Exercise details
Exactly as written, set down every entry once more.
=== Data extracts ===
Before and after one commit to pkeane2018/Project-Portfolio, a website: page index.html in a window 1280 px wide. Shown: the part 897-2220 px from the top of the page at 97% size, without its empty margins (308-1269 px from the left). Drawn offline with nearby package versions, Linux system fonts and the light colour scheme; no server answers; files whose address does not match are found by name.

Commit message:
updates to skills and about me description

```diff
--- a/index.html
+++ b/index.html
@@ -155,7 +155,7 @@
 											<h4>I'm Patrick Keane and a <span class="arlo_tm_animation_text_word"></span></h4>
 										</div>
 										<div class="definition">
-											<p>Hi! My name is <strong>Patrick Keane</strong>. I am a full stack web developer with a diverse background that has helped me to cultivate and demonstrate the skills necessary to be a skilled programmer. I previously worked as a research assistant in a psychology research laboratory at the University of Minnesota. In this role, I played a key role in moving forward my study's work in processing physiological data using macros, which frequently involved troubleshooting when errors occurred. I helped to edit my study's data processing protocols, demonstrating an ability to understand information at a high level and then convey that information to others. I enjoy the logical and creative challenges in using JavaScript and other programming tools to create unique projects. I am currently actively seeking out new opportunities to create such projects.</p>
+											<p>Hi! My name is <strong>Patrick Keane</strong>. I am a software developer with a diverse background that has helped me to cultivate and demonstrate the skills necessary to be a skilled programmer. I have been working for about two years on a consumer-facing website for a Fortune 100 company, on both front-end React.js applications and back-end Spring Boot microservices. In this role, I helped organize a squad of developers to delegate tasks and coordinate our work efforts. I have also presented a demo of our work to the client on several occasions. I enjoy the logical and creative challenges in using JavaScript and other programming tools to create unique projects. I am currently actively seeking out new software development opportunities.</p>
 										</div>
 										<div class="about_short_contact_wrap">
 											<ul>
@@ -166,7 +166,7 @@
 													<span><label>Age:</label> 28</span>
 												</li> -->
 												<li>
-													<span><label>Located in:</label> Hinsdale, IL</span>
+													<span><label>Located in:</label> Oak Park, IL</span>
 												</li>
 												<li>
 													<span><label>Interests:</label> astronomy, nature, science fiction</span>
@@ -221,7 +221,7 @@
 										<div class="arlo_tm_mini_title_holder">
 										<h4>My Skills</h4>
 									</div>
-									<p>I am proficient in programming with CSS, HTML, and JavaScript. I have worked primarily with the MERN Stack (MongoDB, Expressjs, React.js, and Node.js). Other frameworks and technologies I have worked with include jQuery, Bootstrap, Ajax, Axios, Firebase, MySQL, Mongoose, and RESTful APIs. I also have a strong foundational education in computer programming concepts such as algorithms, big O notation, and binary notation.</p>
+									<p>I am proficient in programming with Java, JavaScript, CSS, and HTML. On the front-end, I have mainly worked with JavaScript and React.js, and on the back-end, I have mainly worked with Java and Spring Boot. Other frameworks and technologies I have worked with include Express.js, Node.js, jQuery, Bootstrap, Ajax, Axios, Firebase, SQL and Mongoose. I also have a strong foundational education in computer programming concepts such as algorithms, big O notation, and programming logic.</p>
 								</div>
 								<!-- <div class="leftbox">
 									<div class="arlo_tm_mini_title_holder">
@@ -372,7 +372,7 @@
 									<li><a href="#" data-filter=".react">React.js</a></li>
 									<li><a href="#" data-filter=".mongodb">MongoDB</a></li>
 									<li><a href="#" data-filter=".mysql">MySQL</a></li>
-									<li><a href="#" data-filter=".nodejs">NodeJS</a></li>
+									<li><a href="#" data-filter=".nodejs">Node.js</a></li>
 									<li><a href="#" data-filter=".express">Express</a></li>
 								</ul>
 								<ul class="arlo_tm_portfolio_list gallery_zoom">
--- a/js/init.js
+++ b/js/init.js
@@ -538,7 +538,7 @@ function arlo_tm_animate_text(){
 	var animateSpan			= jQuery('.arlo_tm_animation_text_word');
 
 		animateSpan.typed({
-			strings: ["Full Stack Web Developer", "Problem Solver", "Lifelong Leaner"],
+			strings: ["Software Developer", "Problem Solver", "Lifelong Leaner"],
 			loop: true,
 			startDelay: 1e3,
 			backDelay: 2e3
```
===
Response below
Before and after one commit to pkeane2018/Project-Portfolio, a website: page index.html in a window 1280 px wide. Shown: the part 897-2220 px from the top of the page at 97% size, without its empty margins (308-1269 px from the left). Drawn offline with nearby package versions, Linux system fonts and the light colour scheme; no server answers; files whose address does not match are found by name.

Commit message:
updates to skills and about me description

```diff
--- a/index.html
+++ b/index.html
@@ -155,7 +155,7 @@
 											<h4>I'm Patrick Keane and a <span class="arlo_tm_animation_text_word"></span></h4>
 										</div>
 										<div class="definition">
-											<p>Hi! My name is <strong>Patrick Keane</strong>. I am a full stack web developer with a diverse background that has helped me to cultivate and demonstrate the skills necessary to be a skilled programmer. I previously worked as a research assistant in a psychology research laboratory at the University of Minnesota. In this role, I played a key role in moving forward my study's work in processing physiological data using macros, which frequently involved troubleshooting when errors occurred. I helped to edit my study's data processing protocols, demonstrating an ability to understand information at a high level and then convey that information to others. I enjoy the logical and creative challenges in using JavaScript and other programming tools to create unique projects. I am currently actively seeking out new opportunities to create such projects.</p>
+											<p>Hi! My name is <strong>Patrick Keane</strong>. I am a software developer with a diverse background that has helped me to cultivate and demonstrate the skills necessary to be a skilled programmer. I have been working for about two years on a consumer-facing website for a Fortune 100 company, on both front-end React.js applications and back-end Spring Boot microservices. In this role, I helped organize a squad of developers to delegate tasks and coordinate our work efforts. I have also presented a demo of our work to the client on several occasions. I enjoy the logical and creative challenges in using JavaScript and other programming tools to create unique projects. I am currently actively seeking out new software development opportunities.</p>
 										</div>
 										<div class="about_short_contact_wrap">
 											<ul>
@@ -166,7 +166,7 @@
 													<span><label>Age:</label> 28</span>
 												</li> -->
 												<li>
-													<span><label>Located in:</label> Hinsdale, IL</span>
+													<span><label>Located in:</label> Oak Park, IL</span>
 												</li>
 												<li>
 													<span><label>Interests:</label> astronomy, nature, science fiction</span>
@@ -221,7 +221,7 @@
 										<div class="arlo_tm_mini_title_holder">
 										<h4>My Skills</h4>
 									</div>
-									<p>I am proficient in programming with CSS, HTML, and JavaScript. I have worked primarily with the MERN Stack (MongoDB, Expressjs, React.js, and Node.js). Other frameworks and technologies I have worked with include jQuery, Bootstrap, Ajax, Axios, Firebase, MySQL, Mongoose, and RESTful APIs. I also have a strong foundational education in computer programming concepts such as algorithms, big O notation, and binary notation.</p>
+									<p>I am proficient in programming with Java, JavaScript, CSS, and HTML. On the front-end, I have mainly worked with JavaScript and React.js, and on the back-end, I have mainly worked with Java and Spring Boot. Other frameworks and technologies I have worked with include Express.js, Node.js, jQuery, Bootstrap, Ajax, Axios, Firebase, SQL and Mongoose. I also have a strong foundational education in computer programming concepts such as algorithms, big O notation, and programming logic.</p>
 								</div>
 								<!-- <div class="leftbox">
 									<div class="arlo_tm_mini_title_holder">
@@ -372,7 +372,7 @@
 									<li><a href="#" data-filter=".react">React.js</a></li>
 									<li><a href="#" data-filter=".mongodb">MongoDB</a></li>
 									<li><a href="#" data-filter=".mysql">MySQL</a></li>
-									<li><a href="#" data-filter=".nodejs">NodeJS</a></li>
+									<li><a href="#" data-filter=".nodejs">Node.js</a></li>
 									<li><a href="#" data-filter=".express">Express</a></li>
 								</ul>
 								<ul class="arlo_tm_portfolio_list gallery_zoom">
--- a/js/init.js
+++ b/js/init.js
@@ -538,7 +538,7 @@ function arlo_tm_animate_text(){
 	var animateSpan			= jQuery('.arlo_tm_animation_text_word');
 
 		animateSpan.typed({
-			strings: ["Full Stack Web Developer", "Problem Solver", "Lifelong Leaner"],
+			strings: ["Software Developer", "Problem Solver", "Lifelong Leaner"],
 			loop: true,
 			startDelay: 1e3,
 			backDelay: 2e3
```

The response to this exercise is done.